GW's Africana Studies Program promotes an interdepartmental, interdisciplinary course of study examining the diverse histories, cultures, politics and people of the African diaspora. Regional coverage includes the United States, Africa, the Caribbean, Latin America, Europe, and the Middle East. Students in the program are introduced to methodology from core areas of the humanities and social sciences to develop skills in comparative, cross-cultural analysis and research. A student’s course of study might range from a study of Caribbean cultures, the literature of Black America, the historical evolution of African independence movements, the sociology of power and equality in the United States, to an anthropological approach to the transatlantic slave trade.

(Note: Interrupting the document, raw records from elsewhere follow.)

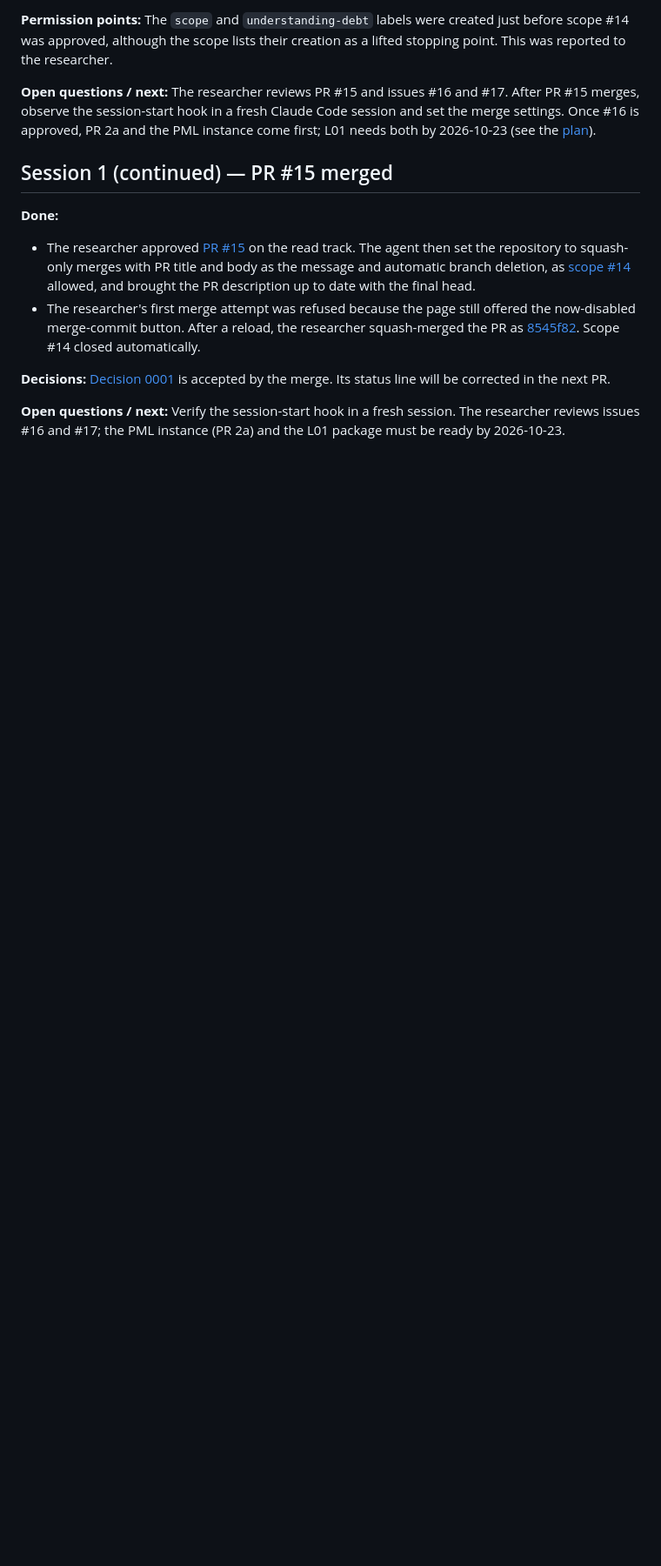
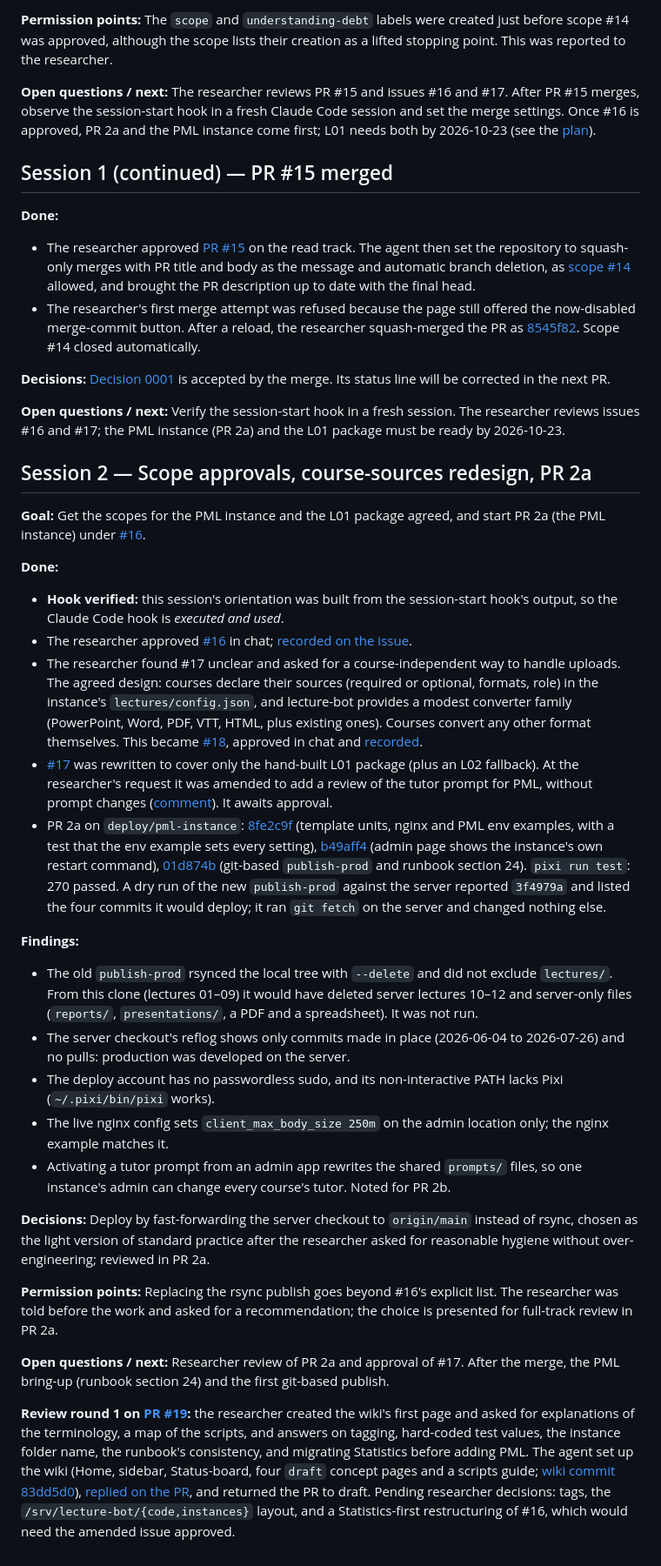
Before and after one commit to opherdonchin/lecture-bot, a Markdown page: HILD/journal/2026-10-21.md, the part around the change. Shown at 87% size. Rendered like a GitHub page; blank space fills up the shorter version.

```diff
--- a/HILD/journal/2026-10-21.md
+++ b/HILD/journal/2026-10-21.md
@@ -97,3 +97,81 @@ accepted by the merge. Its status line will be corrected in the next PR.
 **Open questions / next:** Verify the session-start hook in a fresh session.
 The researcher reviews issues #16 and #17; the PML instance (PR 2a) and the
 L01 package must be ready by 2026-10-23.
+
+
+## Session 2 — Scope approvals, course-sources redesign, PR 2a
+
+**Goal:** Get the scopes for the PML instance and the L01 package agreed, and
+start PR 2a (the PML instance) under
+[#16](https://github.com/opherdonchin/lecture-bot/issues/16).
+
+**Done:**
+
+- **Hook verified:** this session's orientation was built from the
+  session-start hook's output, so the Claude Code hook is *executed and used*.
+- The researcher approved [#16](https://github.com/opherdonchin/lecture-bot/issues/16)
+  in chat; [recorded on the issue](https://github.com/opherdonchin/lecture-bot/issues/16#issuecomment-6310738318).
+- The researcher found #17 unclear and asked for a course-independent way to
+  handle uploads. The agreed design: courses declare their sources (required
+  or optional, formats, role) in the instance's `lectures/config.json`, and
+  lecture-bot provides a modest converter family (PowerPoint, Word, PDF, VTT,
+  HTML, plus existing ones). Courses convert any other format themselves.
+  This became [#18](https://github.com/opherdonchin/lecture-bot/issues/18),
+  approved in chat and [recorded](https://github.com/opherdonchin/lecture-bot/issues/18#issuecomment-6320392819).
+- [#17](https://github.com/opherdonchin/lecture-bot/issues/17) was rewritten
+  to cover only the hand-built L01 package (plus an L02 fallback). At the
+  researcher's request it was amended to add a review of the tutor prompt for
+  PML, without prompt changes ([comment](https://github.com/opherdonchin/lecture-bot/issues/17#issuecomment-6322020281)).
+  It awaits approval.
+- PR 2a on `deploy/pml-instance`:
+  [8fe2c9f](https://github.com/opherdonchin/lecture-bot/commit/8fe2c9f)
+  (template units, nginx and PML env examples, with a test that the env
+  example sets every setting),
+  [b49aff4](https://github.com/opherdonchin/lecture-bot/commit/b49aff4)
+  (admin page shows the instance's own restart command),
+  [01d874b](https://github.com/opherdonchin/lecture-bot/commit/01d874b)
+  (git-based `publish-prod` and runbook section 24). `pixi run test`: 270
+  passed. A dry run of the new `publish-prod` against the server reported
+  `3f4979a` and listed the four commits it would deploy; it ran `git fetch`
+  on the server and changed nothing else.
+
+**Findings:**
+
+- The old `publish-prod` rsynced the local tree with `--delete` and did not
+  exclude `lectures/`. From this clone (lectures 01–09) it would have deleted
+  server lectures 10–12 and server-only files (`reports/`, `presentations/`,
+  a PDF and a spreadsheet). It was not run.
+- The server checkout's reflog shows only commits made in place (2026-06-04
+  to 2026-07-26) and no pulls: production was developed on the server.
+- The deploy account has no passwordless sudo, and its non-interactive PATH
+  lacks Pixi (`~/.pixi/bin/pixi` works).
+- The live nginx config sets `client_max_body_size 250m` on the admin
+  location only; the nginx example matches it.
+- Activating a tutor prompt from an admin app rewrites the shared `prompts/`
+  files, so one instance's admin can change every course's tutor. Noted for
+  PR 2b.
+
+**Decisions:** Deploy by fast-forwarding the server checkout to
+`origin/main` instead of rsync, chosen as the light version of standard
+practice after the researcher asked for reasonable hygiene without
+over-engineering; reviewed in PR 2a.
+
+**Permission points:** Replacing the rsync publish goes beyond #16's
+explicit list. The researcher was told before the work and asked for a
+recommendation; the choice is presented for full-track review in PR 2a.
+
+**Open questions / next:** Researcher review of PR 2a and approval of #17.
+After the merge, the PML bring-up (runbook section 24) and the first git-based
+publish.
+
+**Review round 1 on [PR #19](https://github.com/opherdonchin/lecture-bot/pull/19):**
+the researcher created the wiki's first page and asked for explanations of the
+terminology, a map of the scripts, and answers on tagging, hard-coded test
+values, the instance folder name, the runbook's consistency, and migrating
+Statistics before adding PML. The agent set up the wiki (Home, sidebar,
+Status-board, four `draft` concept pages and a scripts guide;
+[wiki commit 83dd5d0](https://github.com/opherdonchin/lecture-bot/wiki/Home)),
+[replied on the PR](https://github.com/opherdonchin/lecture-bot/pull/19#issuecomment-6324846389),
+and returned the PR to draft. Pending researcher decisions: tags, the
+`/srv/lecture-bot/{code,instances}` layout, and a Statistics-first
+restructuring of #16, which would need the amended issue approved.
```
Also changed, not shown: HILD/journal/2026-10-22.md (added, +36 -0 lines), HILD/plan.md (+25 -47 lines).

Related Majors, Minors, and Concentrations
Students from across the university pick Africana studies as a major or minor. Africana Studies students' related fields of study include in art history, English, history, biology, political science and sociology.
What can I expect to learn in the Africana Studies program at GW?
The program’s geographical scope will help prepare students to meet the challenges of an increasingly global world. These challenges include rethinking our former ideas of race, gender and national identity. At the same time, Africana Studies remains equally committed to investigating these questions within a U.S. context. The disciplinary breadth of the program will equip students with a strong academic foundation for graduate studies in the humanities and social sciences. Africana Studies students have chosen advanced study in fields such as public policy, international affairs, history, education, literature, communication, law, and ethnic studies.
What is the Africana Studies community like at GW?
It is a community of scholars devoted to an understanding of the experiences of African descended-populations in the United States, Africa and other areas of the African Diaspora. Our unique setting in the historically rich and internationally vibrant city of Washington, D.C., allows for a living program which strives to connect the classroom to the larger community and its resources: museums, embassies, and the many important historical landmarks, such as the Frederick Douglass home in Anacostia.
What can I do in the Africana Studies field?
The Africana studies program prepares students from different fields and with various majors for graduate studies in the humanities and social sciences: in education, communications, public health, public policy, international affairs, social work, legal professions and the creative arts.